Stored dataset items

———

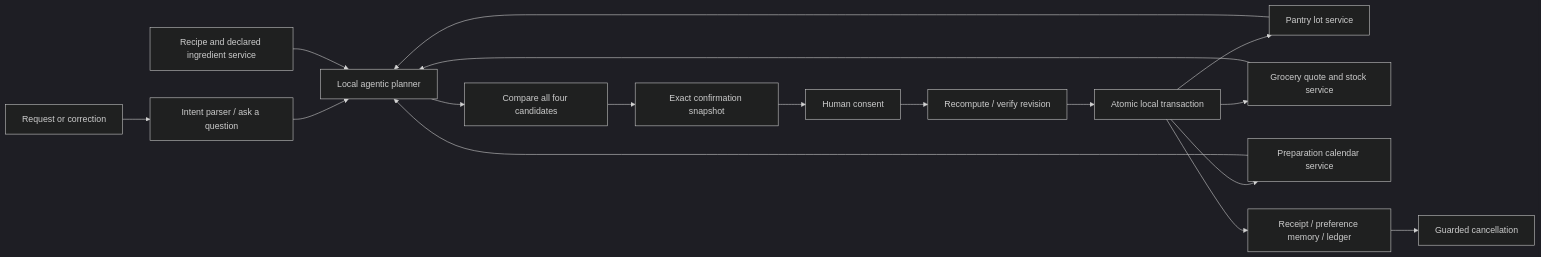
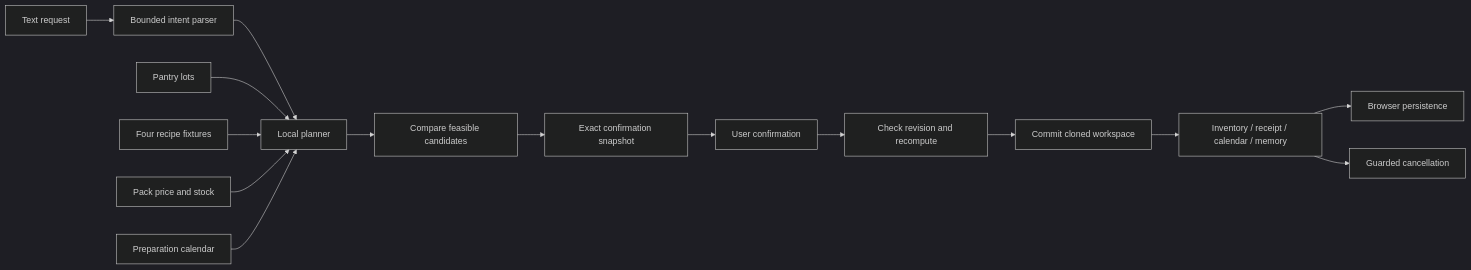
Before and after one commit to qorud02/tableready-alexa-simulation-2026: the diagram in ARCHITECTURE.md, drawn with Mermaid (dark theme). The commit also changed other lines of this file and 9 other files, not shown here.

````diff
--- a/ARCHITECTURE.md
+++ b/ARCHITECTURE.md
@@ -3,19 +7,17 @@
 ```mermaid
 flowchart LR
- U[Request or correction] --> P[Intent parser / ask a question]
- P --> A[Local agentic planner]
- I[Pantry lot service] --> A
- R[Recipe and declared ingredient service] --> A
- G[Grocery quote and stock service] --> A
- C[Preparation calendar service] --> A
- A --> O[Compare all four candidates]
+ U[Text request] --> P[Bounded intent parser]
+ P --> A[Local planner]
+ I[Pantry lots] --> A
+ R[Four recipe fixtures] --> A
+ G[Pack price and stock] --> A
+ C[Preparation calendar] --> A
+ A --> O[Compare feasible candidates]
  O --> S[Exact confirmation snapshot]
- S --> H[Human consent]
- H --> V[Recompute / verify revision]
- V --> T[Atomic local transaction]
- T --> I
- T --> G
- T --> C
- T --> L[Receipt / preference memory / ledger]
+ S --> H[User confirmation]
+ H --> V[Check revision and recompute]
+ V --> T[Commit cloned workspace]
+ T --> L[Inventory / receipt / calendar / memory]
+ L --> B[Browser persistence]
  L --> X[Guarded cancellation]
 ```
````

———

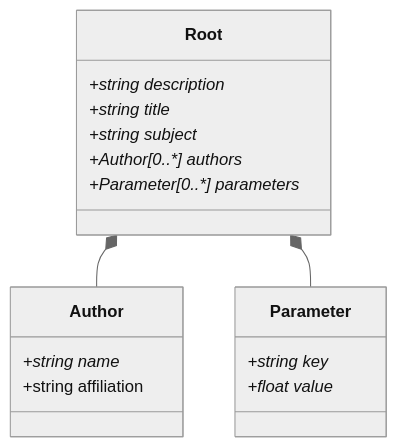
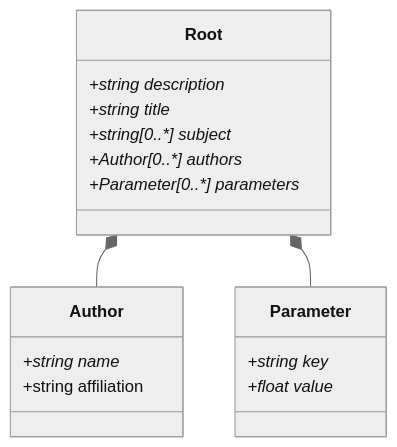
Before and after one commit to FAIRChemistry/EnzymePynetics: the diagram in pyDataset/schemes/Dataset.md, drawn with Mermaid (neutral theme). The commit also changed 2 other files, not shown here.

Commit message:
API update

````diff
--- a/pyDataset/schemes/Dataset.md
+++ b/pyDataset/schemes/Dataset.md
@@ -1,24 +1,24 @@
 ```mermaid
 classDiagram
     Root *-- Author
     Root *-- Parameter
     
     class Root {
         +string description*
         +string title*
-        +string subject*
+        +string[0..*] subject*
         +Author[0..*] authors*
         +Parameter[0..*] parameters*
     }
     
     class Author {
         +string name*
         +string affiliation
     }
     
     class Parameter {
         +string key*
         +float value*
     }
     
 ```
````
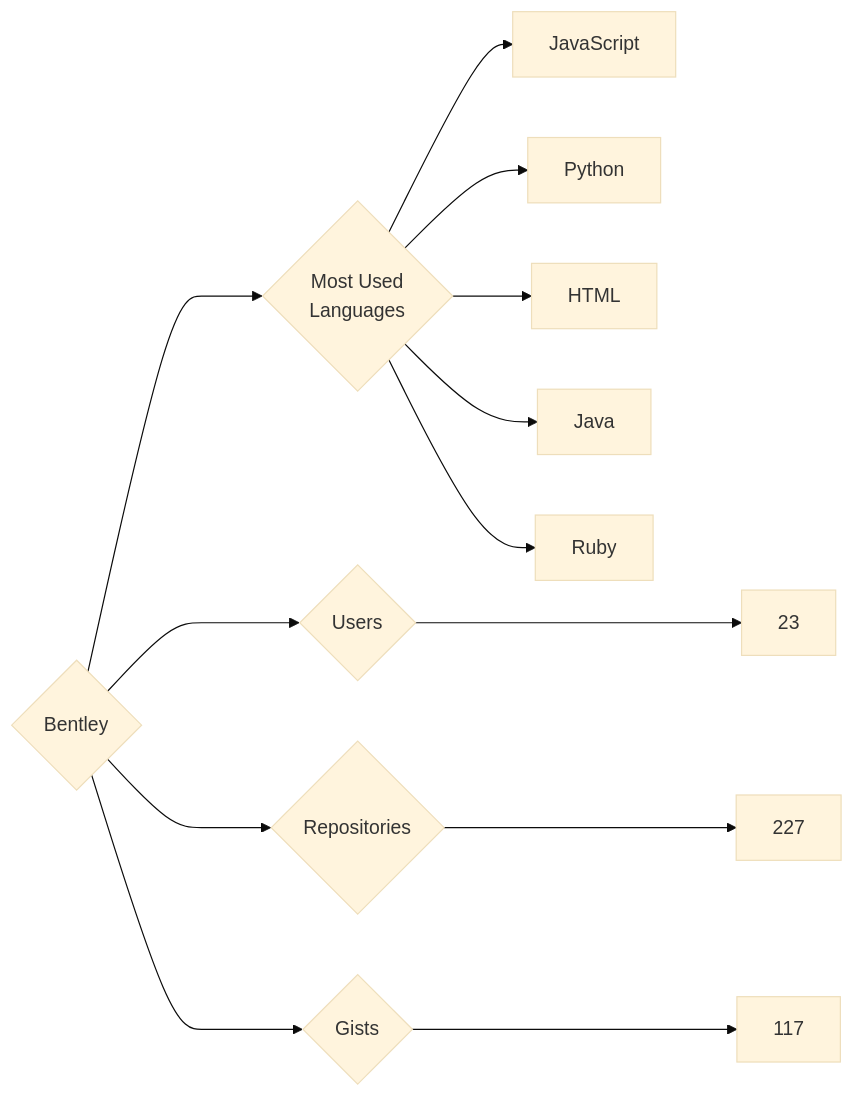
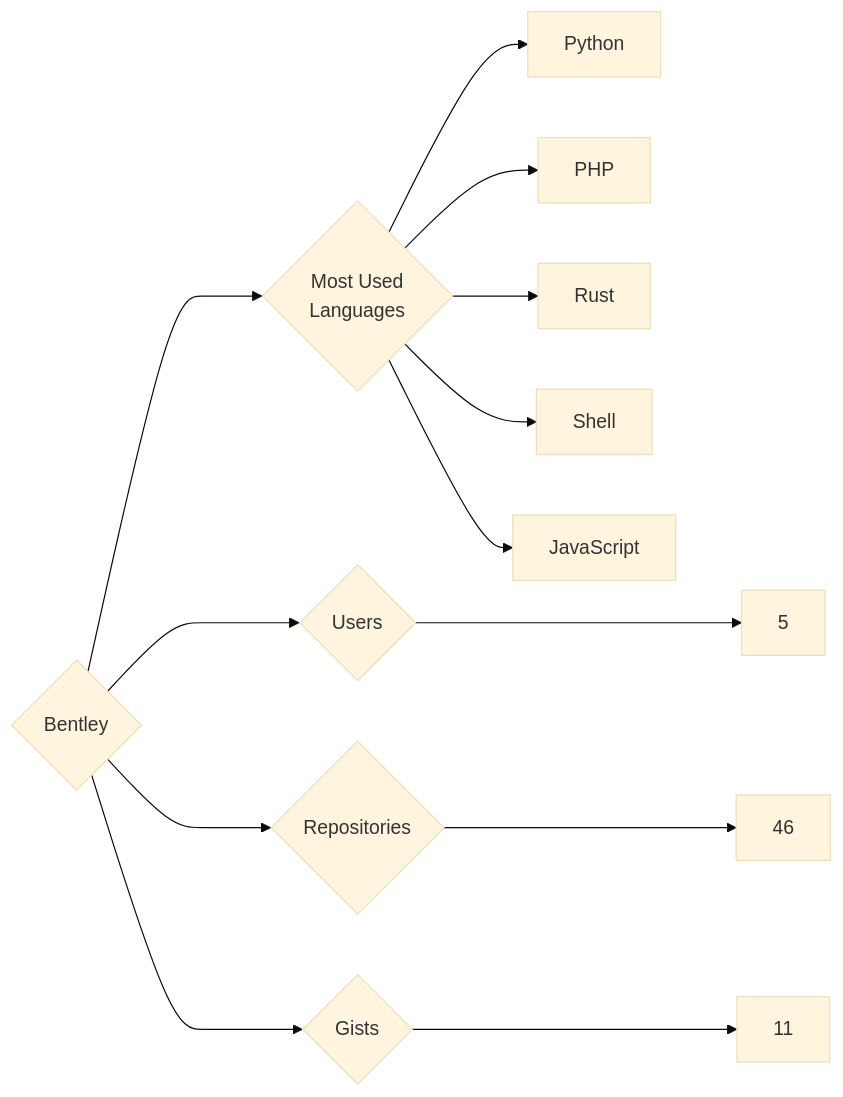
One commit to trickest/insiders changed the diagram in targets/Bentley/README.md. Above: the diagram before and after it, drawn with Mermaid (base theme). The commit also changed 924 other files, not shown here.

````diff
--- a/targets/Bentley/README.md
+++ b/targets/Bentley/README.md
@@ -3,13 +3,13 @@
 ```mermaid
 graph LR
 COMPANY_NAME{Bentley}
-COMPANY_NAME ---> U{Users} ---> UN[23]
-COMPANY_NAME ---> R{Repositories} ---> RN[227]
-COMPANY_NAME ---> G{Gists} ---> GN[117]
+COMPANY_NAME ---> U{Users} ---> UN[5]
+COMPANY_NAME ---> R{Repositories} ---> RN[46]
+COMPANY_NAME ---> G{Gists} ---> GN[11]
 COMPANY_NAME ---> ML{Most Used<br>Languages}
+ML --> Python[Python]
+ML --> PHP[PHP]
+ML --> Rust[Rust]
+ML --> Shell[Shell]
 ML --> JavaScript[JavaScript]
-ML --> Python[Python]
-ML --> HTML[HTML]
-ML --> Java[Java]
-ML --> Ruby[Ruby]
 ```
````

———

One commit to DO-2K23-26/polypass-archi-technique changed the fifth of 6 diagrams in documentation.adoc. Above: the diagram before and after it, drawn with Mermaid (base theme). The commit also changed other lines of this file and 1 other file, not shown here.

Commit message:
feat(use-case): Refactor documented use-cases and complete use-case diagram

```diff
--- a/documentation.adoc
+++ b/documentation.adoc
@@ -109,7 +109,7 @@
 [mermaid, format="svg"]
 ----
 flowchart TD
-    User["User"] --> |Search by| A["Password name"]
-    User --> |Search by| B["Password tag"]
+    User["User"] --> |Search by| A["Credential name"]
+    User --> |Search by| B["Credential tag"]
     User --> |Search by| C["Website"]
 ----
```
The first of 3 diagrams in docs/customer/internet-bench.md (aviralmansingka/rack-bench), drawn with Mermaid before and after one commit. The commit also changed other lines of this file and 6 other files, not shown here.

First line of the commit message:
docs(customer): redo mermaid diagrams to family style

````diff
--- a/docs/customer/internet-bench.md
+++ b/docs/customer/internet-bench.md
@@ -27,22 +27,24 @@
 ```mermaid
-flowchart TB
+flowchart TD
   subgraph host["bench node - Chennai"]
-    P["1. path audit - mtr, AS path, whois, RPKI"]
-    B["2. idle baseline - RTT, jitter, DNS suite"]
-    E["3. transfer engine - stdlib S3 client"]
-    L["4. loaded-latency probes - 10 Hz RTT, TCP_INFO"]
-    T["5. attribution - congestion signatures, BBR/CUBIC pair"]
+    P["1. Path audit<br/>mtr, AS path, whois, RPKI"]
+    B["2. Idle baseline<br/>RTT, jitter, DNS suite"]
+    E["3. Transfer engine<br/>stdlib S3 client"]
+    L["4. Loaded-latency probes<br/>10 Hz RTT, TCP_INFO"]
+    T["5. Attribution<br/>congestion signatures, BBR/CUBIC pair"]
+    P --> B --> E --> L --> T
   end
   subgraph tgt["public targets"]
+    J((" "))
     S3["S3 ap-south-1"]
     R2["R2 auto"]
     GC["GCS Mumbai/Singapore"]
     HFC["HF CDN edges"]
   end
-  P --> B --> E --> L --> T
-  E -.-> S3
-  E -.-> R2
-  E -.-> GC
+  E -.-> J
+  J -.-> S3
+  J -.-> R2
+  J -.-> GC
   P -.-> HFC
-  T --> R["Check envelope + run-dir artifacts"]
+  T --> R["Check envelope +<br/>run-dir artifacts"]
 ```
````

———

Exercise objective>
If a line in the records above contains "service", copy that line.

Exercise result>
- I[Pantry lot service] --> A
- R[Recipe and declared ingredient service] --> A
- G[Grocery quote and stock service] --> A
- C[Preparation calendar service] --> A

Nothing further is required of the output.